__What needs to be done__.
Give a verbatim copy of the lines below, minus the pictures.

========================================================================

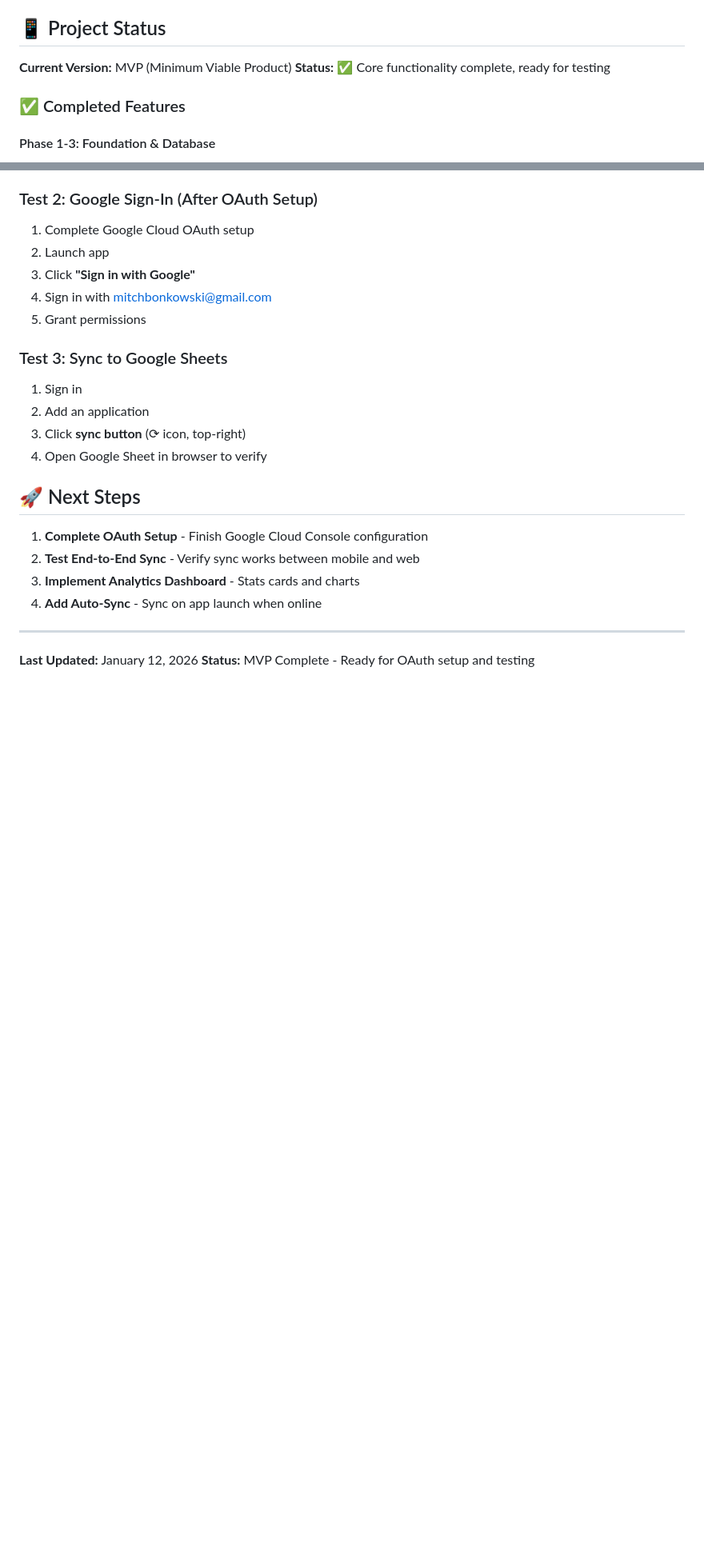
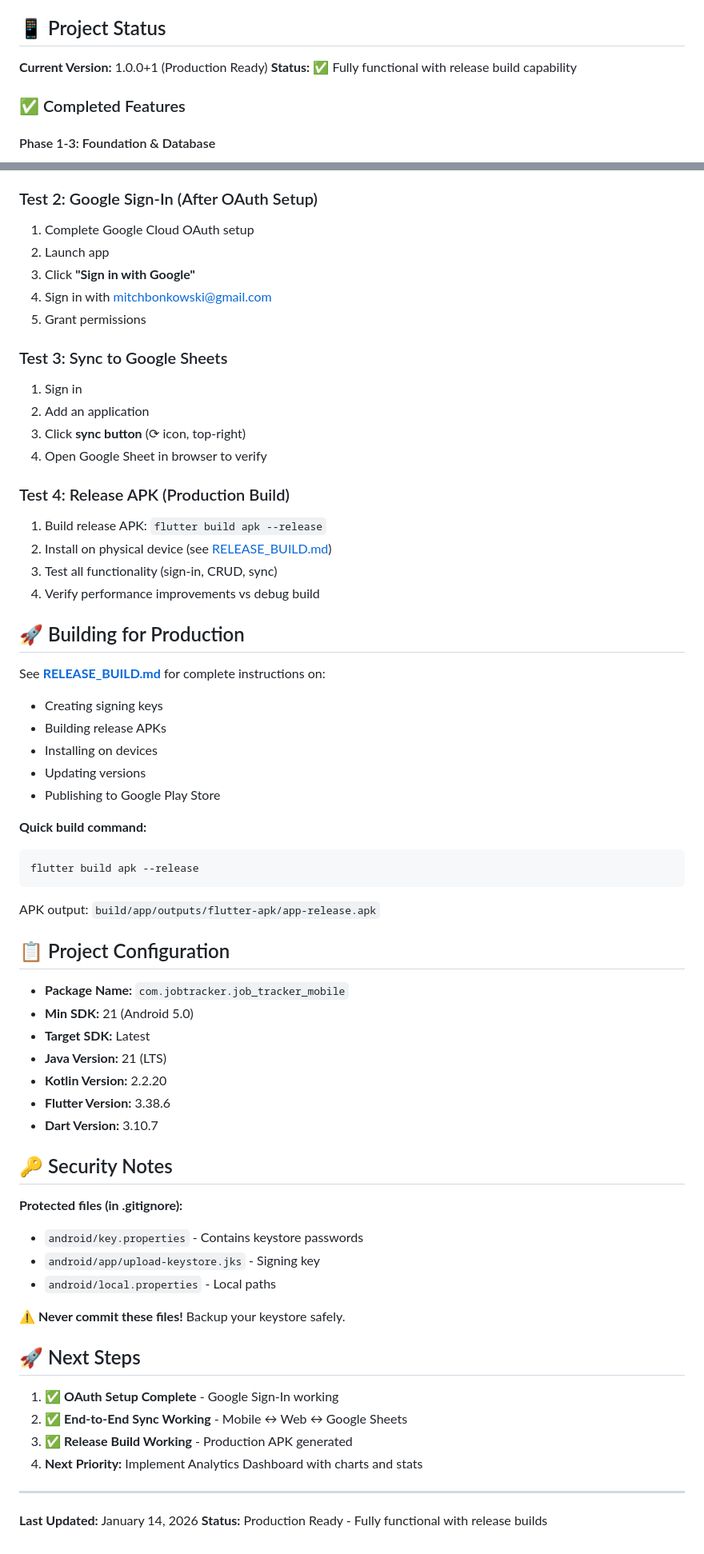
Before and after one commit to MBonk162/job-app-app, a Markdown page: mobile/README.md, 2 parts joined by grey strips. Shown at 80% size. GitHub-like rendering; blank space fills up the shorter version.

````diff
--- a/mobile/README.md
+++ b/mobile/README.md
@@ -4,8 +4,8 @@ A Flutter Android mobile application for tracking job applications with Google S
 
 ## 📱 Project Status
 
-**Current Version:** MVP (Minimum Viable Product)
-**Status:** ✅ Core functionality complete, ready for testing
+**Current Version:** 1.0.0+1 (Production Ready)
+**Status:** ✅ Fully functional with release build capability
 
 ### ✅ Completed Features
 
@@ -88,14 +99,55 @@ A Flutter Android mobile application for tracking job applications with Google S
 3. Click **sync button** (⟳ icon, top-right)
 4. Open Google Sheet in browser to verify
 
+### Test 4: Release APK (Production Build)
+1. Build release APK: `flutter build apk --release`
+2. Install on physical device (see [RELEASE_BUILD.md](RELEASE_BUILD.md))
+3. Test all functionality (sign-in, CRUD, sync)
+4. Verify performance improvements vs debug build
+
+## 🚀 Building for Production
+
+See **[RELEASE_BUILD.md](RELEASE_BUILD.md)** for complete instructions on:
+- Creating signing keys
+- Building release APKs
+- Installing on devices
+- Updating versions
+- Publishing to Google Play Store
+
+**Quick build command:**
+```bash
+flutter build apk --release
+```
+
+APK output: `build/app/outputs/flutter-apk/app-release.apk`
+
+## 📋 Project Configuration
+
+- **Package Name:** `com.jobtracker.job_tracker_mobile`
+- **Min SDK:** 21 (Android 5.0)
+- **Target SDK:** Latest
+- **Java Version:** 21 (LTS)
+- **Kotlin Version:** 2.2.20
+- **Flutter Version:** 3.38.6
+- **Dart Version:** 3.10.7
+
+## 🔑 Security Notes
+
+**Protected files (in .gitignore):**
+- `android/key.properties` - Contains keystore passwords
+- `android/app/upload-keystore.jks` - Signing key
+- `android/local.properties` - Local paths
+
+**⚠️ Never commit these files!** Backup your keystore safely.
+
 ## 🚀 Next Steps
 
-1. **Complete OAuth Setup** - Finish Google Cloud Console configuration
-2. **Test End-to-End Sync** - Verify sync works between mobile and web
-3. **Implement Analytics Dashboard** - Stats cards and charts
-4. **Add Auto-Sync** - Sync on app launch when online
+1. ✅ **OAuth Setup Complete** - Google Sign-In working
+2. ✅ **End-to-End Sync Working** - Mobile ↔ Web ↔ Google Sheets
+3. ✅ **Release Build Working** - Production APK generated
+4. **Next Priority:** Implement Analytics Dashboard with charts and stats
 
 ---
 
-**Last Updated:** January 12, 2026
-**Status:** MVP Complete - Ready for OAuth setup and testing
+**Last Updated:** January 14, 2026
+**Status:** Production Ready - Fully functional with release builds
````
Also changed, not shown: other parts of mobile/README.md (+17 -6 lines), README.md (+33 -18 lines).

========================================================================

__Task response__.
Before and after one commit to MBonk162/job-app-app, a Markdown page: mobile/README.md, 2 parts joined by grey strips. Shown at 80% size. GitHub-like rendering; blank space fills up the shorter version.

````diff
--- a/mobile/README.md
+++ b/mobile/README.md
@@ -4,8 +4,8 @@ A Flutter Android mobile application for tracking job applications with Google S
 
 ## 📱 Project Status
 
-**Current Version:** MVP (Minimum Viable Product)
-**Status:** ✅ Core functionality complete, ready for testing
+**Current Version:** 1.0.0+1 (Production Ready)
+**Status:** ✅ Fully functional with release build capability
 
 ### ✅ Completed Features
 
@@ -88,14 +99,55 @@ A Flutter Android mobile application for tracking job applications with Google S
 3. Click **sync button** (⟳ icon, top-right)
 4. Open Google Sheet in browser to verify
 
+### Test 4: Release APK (Production Build)
+1. Build release APK: `flutter build apk --release`
+2. Install on physical device (see [RELEASE_BUILD.md](RELEASE_BUILD.md))
+3. Test all functionality (sign-in, CRUD, sync)
+4. Verify performance improvements vs debug build
+
+## 🚀 Building for Production
+
+See **[RELEASE_BUILD.md](RELEASE_BUILD.md)** for complete instructions on:
+- Creating signing keys
+- Building release APKs
+- Installing on devices
+- Updating versions
+- Publishing to Google Play Store
+
+**Quick build command:**
+```bash
+flutter build apk --release
+```
+
+APK output: `build/app/outputs/flutter-apk/app-release.apk`
+
+## 📋 Project Configuration
+
+- **Package Name:** `com.jobtracker.job_tracker_mobile`
+- **Min SDK:** 21 (Android 5.0)
+- **Target SDK:** Latest
+- **Java Version:** 21 (LTS)
+- **Kotlin Version:** 2.2.20
+- **Flutter Version:** 3.38.6
+- **Dart Version:** 3.10.7
+
+## 🔑 Security Notes
+
+**Protected files (in .gitignore):**
+- `android/key.properties` - Contains keystore passwords
+- `android/app/upload-keystore.jks` - Signing key
+- `android/local.properties` - Local paths
+
+**⚠️ Never commit these files!** Backup your keystore safely.
+
 ## 🚀 Next Steps
 
-1. **Complete OAuth Setup** - Finish Google Cloud Console configuration
-2. **Test End-to-End Sync** - Verify sync works between mobile and web
-3. **Implement Analytics Dashboard** - Stats cards and charts
-4. **Add Auto-Sync** - Sync on app launch when online
+1. ✅ **OAuth Setup Complete** - Google Sign-In working
+2. ✅ **End-to-End Sync Working** - Mobile ↔ Web ↔ Google Sheets
+3. ✅ **Release Build Working** - Production APK generated
+4. **Next Priority:** Implement Analytics Dashboard with charts and stats
 
 ---
 
-**Last Updated:** January 12, 2026
-**Status:** MVP Complete - Ready for OAuth setup and testing
+**Last Updated:** January 14, 2026
+**Status:** Production Ready - Fully functional with release builds
````
Also changed, not shown: other parts of mobile/README.md (+17 -6 lines), README.md (+33 -18 lines).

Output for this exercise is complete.